AirBoom had to traverse heeldom in their explanation for why they wouldn’t be appearing on RAW, and did so by saying they were just supporting their peers and that while they think HHH is a good COO, they think he is the target of a conspiracy and so needs to go for the good of the WWE. Now what happened to #1 contender matches, seriously!? Instead of taking on, say, The Usos for a title shot, Team Vickie were booked against the tag champions, and so it means that the champions have to be booked to be beaten at least once a month to find a contender, which can’t be good for them. At least this time AirBoom – who’s new entrance music is a great idea and fitting – were assaulted mercilessly and brutally by Team Vickie before the match even started, making the eventual defeat seem less damaging. The match was, again, ok, as it was filled with passion from the beaten-down champions, but even their high-octane offense wasn’t enough to overcome their handicap and Swagger managed to hit Bourne with his Gutwrench Powerbomb for the victory, and surely, another title shot at Vengeance.
Beth Phoenix w/ Natalya def. Alicia Fox
Not much to say about the actual match as it was a textbook squash, which Beth needed to recover some credibility from the beat-down she received on Monday. The best thing was the reversal of roles during the Pin Up Strong spot; this time, Nattie put Alicia in the submission with Beth recording the creams with the mic. I love that spot and it certainly makes them seem a dominant pair.
Randy Orton & Sheamus def.
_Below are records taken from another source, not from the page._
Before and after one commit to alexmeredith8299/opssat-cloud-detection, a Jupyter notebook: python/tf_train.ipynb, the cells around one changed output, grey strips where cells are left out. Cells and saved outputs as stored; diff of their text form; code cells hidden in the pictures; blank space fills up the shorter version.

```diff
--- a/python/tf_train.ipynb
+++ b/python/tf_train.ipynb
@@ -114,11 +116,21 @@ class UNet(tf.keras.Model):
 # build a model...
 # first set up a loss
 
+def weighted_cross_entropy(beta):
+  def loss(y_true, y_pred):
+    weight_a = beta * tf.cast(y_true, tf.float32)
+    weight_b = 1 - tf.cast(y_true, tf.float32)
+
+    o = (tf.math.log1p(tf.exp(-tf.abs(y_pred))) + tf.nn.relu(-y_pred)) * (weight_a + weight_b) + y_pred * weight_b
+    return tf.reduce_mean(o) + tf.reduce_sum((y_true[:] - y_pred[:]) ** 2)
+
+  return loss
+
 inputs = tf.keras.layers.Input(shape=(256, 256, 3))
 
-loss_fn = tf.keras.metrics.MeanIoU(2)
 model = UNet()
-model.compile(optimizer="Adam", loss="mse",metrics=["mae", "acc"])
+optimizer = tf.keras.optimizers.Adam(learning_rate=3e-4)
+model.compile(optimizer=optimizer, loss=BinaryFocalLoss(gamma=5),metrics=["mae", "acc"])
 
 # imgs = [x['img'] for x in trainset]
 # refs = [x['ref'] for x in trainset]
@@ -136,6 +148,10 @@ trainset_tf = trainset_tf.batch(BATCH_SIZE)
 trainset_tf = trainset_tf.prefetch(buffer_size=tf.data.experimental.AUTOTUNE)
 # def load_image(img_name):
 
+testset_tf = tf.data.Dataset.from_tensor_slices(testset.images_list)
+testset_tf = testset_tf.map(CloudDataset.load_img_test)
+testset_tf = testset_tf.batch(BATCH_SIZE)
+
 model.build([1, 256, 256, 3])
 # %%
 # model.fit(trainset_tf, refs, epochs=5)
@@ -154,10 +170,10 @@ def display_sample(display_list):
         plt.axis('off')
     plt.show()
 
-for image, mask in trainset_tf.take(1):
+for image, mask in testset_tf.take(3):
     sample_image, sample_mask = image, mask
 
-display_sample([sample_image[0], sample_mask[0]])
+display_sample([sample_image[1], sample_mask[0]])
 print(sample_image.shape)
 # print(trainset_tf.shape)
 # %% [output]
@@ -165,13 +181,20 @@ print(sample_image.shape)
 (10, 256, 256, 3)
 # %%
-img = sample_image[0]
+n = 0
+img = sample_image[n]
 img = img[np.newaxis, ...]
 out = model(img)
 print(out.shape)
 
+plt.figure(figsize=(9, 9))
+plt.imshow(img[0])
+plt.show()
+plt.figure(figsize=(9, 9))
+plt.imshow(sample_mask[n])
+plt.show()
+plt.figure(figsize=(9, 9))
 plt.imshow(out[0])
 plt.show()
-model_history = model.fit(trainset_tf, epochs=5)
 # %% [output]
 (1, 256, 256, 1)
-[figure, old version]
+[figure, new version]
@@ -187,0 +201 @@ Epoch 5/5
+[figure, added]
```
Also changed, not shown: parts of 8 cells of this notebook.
Christian & Cody Rhodes
This match was slightly disappointing for a main event featuring four of the best workers on the Smackdown roster. Perhaps it was due to the needless segment where Hornswoggle and Booker T traded Spinaroonies, but the match was pretty short for a main event, and that affected it quite a lot, robbing it of much of it’s drama. While Christian and Rhodes performed well as a team, they couldn’t overcome the power of the babyface team, and eventually Sheamus threw his nemesis, Christian, from the ring, allowing Orton to him an RKO on Rhodes for the win. Refreshingly, Orton hasn’t even been pursuing another title match (as Cena would!) and will be moving on, and given his history (both distant and recent) with Rhodes, he would seem like a natural new adversary for The Viper to help bring him up to main event level.
The Big Show Returned to Confront Mark Henry
Ok, so Big Show couldn’t return and just ignore Mark Henry, but I have to admit i’m not interested in Big Show’s title shot. Show is below par on the mic and isn’t that compelling an opponent for someone with the raw charisma of Mark Henry, other than the fact that he’s the only guy bigger than Henry. But we saw that collision at MITB, and arguably, it should have finished there. Nonetheless their confrontation was well done with Henry refusing Show his title shot in confidence before Show came to the ring to do what he had earlier threatened to do: put him through the announce table and break his leg. The impassioned Giant drove Henry from the ring leading to some wonderful facials from Henry as he looked surprised to finally be matched. At this point, Henry’s ‘No’ was more of an anxious ‘no’ as he realised he was being challenged for the first time. My other problem with all this though was that Show is more dangerous than both Sheamus and Orton, which doesn’t seem like a desirable outcome. After a little back and forth, Henry looked to repeat his awesome World’s Strongest Slam to Show through the announce table, but he was denied by Show who reversed it in to nearly as impressive a spot by chokeslamming the World’s Strongest Champion through the announce table. He then went on to try and keep his second promise of breaking Henry’s leg, again, showing just how passionate he is about what Henry did to him. Before he could perform the sickening spot, however, Teddy Long interrupted and (I think deliberately so) showed more control than there is on RAW by telling Show he can have his match if he didn’t break Henry’s leg. Show acquiesced, but settled fora chair shot or two to Henry as we went off the air. Eye-catching, but I wasn’t too happy with it. I’m enjoying Henry’s dominance, and don’t want Big Show to be the one to stall it.